After acknowledging how God “twice predicts he will harden Pharaoh’s heart” Walker C. Kaiser, Jr. reminds us to keep in mind that if these two occurrences appear to cast the die against Pharaoh, it must be remembered that all God’s prophecies to his prophets have a suppressed ‘unless you repent’ attached to them. Few prophecies are unconditional … In Pharaoh’s case, Pharaoh initiated the whole process by hardening his own heart ten times during the first five plagues (Ex. 7:13,14, 22; 8:15, 19, 32; 9:7, 34, 35 and 13:15). It was always and only Pharaoh who hardened his heart during these plagues (Hard Saying of the Old Testament, p. 67).
Let’s slip down to verse 13 where we read how “Pharaoh’s heart hardened, and he did not listen to them (Moses and Aaron), as the Lord had said.” The fact still remains that God did predict He would harden Pharaoh’s heart, and “nine times the hardening of Pharaoh’s heart is ascribed to God. There thus seems to be two sides to this hardening” (Pentateuch and Haftorahs, p. 220).
How do we reconcile the two? May I share with you two illustrations, one an ancient Jewish midrash I first heard while a graduate student and the second an ancient Christian interpretation I later read in my studies.
A Jewish Midrash, or “interpretation/illustration,” asks us to picture two farmers. The first farmer cultivates his land with great care. The rains come. The sun shines. The crops grow. The second farmer refuses to work his land. The rains come and the ground turns to mud. Then the sun shines and the ground becomes as hard as clay. In a very real sense God hardened the second farmer’s land by sending the rain and then making the sun shine; but, he the farmer also ruined his land by not working the land.
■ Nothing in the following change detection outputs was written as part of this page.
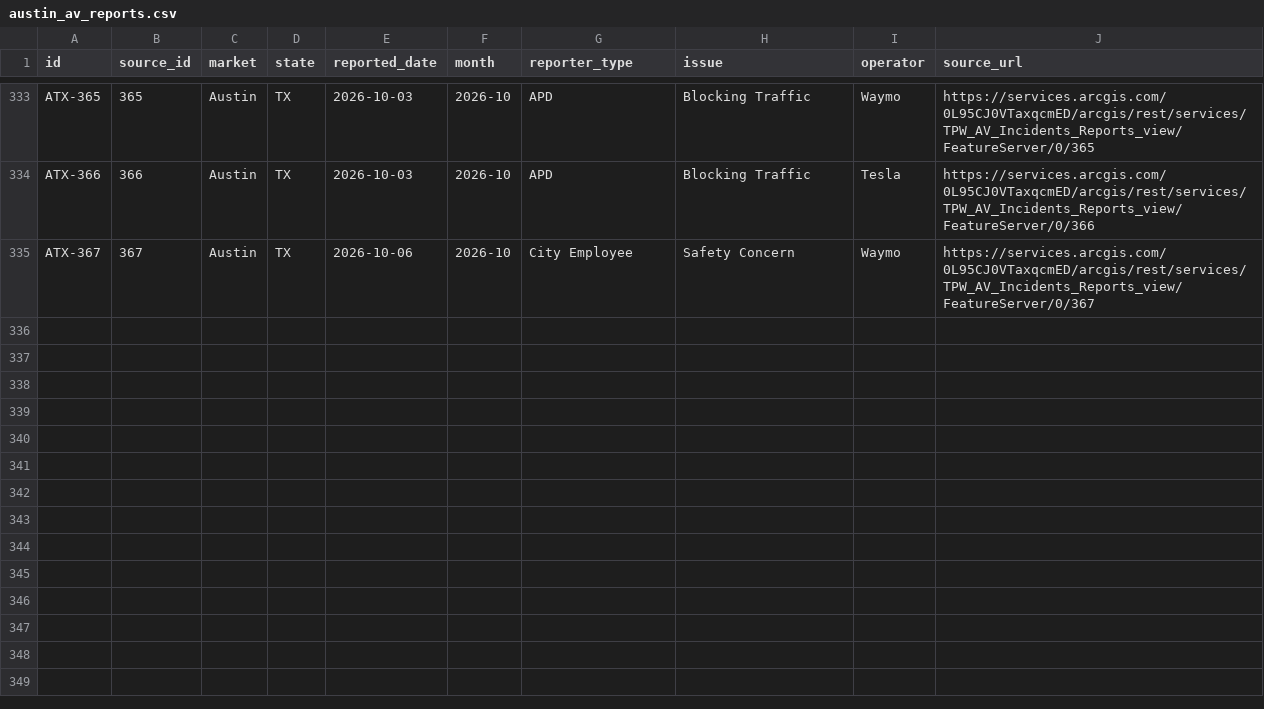
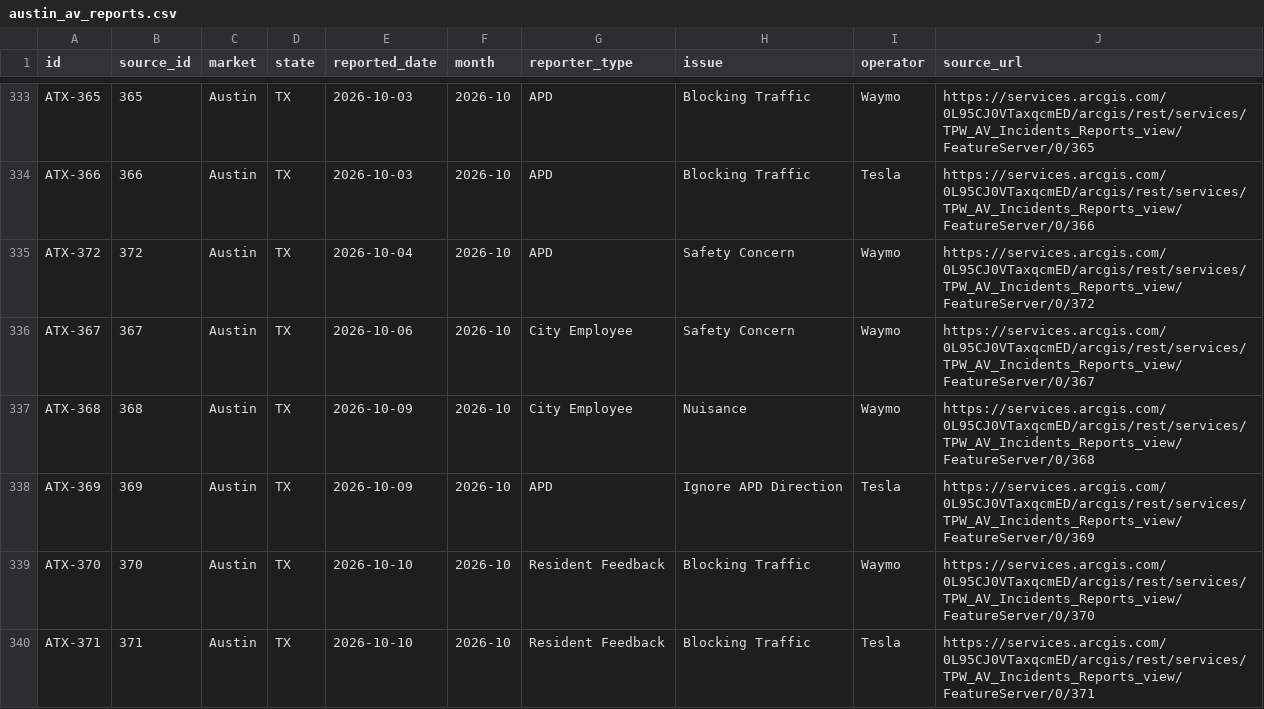
Before and after one commit to av-observatory/av-observatory-web, a CSV file: public/data/austin_av_reports.csv, drawn as a sheet; only a part is shown, gaps mark what is left out.

```diff
--- a/public/data/austin_av_reports.csv
+++ b/public/data/austin_av_reports.csv
@@ -334,2 +334,7 @@ ATX-365,365,Austin,TX,2026-10-03,2026-10,APD,Blocking Traffic,Waymo,https://serv
 ATX-366,366,Austin,TX,2026-10-03,2026-10,APD,Blocking Traffic,Tesla,https://services.arcgis.com/0L95CJ0VTaxqcmED/arcgis/rest/services/TPW_AV_Incidents_Reports_view/FeatureServer/0/366
+ATX-372,372,Austin,TX,2026-10-04,2026-10,APD,Safety Concern,Waymo,https://services.arcgis.com/0L95CJ0VTaxqcmED/arcgis/rest/services/TPW_AV_Incidents_Reports_view/FeatureServer/0/372
 ATX-367,367,Austin,TX,2026-10-06,2026-10,City Employee,Safety Concern,Waymo,https://services.arcgis.com/0L95CJ0VTaxqcmED/arcgis/rest/services/TPW_AV_Incidents_Reports_view/FeatureServer/0/367
+ATX-368,368,Austin,TX,2026-10-09,2026-10,City Employee,Nuisance,Waymo,https://services.arcgis.com/0L95CJ0VTaxqcmED/arcgis/rest/services/TPW_AV_Incidents_Reports_view/FeatureServer/0/368
+ATX-369,369,Austin,TX,2026-10-09,2026-10,APD,Ignore APD Direction,Tesla,https://services.arcgis.com/0L95CJ0VTaxqcmED/arcgis/rest/services/TPW_AV_Incidents_Reports_view/FeatureServer/0/369
+ATX-370,370,Austin,TX,2026-10-10,2026-10,Resident Feedback,Blocking Traffic,Waymo,https://services.arcgis.com/0L95CJ0VTaxqcmED/arcgis/rest/services/TPW_AV_Incidents_Reports_view/FeatureServer/0/370
+ATX-371,371,Austin,TX,2026-10-10,2026-10,Resident Feedback,Blocking Traffic,Tesla,https://services.arcgis.com/0L95CJ0VTaxqcmED/arcgis/rest/services/TPW_AV_Incidents_Reports_view/FeatureServer/0/371
```
Also changed, not shown: public/data/austin_av_reports_monthly.csv, 4 other files.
A fifth century Christian commentator named Theodoret offered this wisdom: “The sun by the force of its heat moistens the wax and dries the clay, softening the one and hardening the other.”
The widely accepted Jewish and Christian view is that when a person continually rejects God their heart becomes harder and harder, even when God continues to reach out to them in love. As one scholar observes:
When the Divine command came to Pharaoh, “Set the slaves free,” and his reply was, “I will not,” each repetition of Pharaoh’s persistent obstinacy made it less likely that he would eventually listen to the word of God. For such is the law of conscience: every time the voice of conscience is disobeyed, it becomes duller and feebler, and the heart grows harder.
Man cannot remain “neutral” in the presence of Duty or of any direct command of God. He either obeys the Divine command, and it becomes unto him a blessing; or he defies God, and such command then becomes unto him a curse. “It is part of the Divinely ordered scheme of things that if a man deliberately chooses evil, it proceeds to enslave him; it binds and stupefies him, making for him repentance while near impossible (Reim, Pentateuch and Haftorahs, p. 220).
In the final analysis, the answer to our question is that Pharaoh hardened his own heart as have multitudes of people who have turned a deaf ear to God’s pleas. Tragically, so many people have, like Pharaoh, not only turned a deaf eat to God, but closed their minds and hardened their hearts. Although God knew it was Pharaoh’s nature to say no to Moses, it was and is His nature to continue “pleading and persuading” even if He ends up hardening the Pharaoh’s of the world!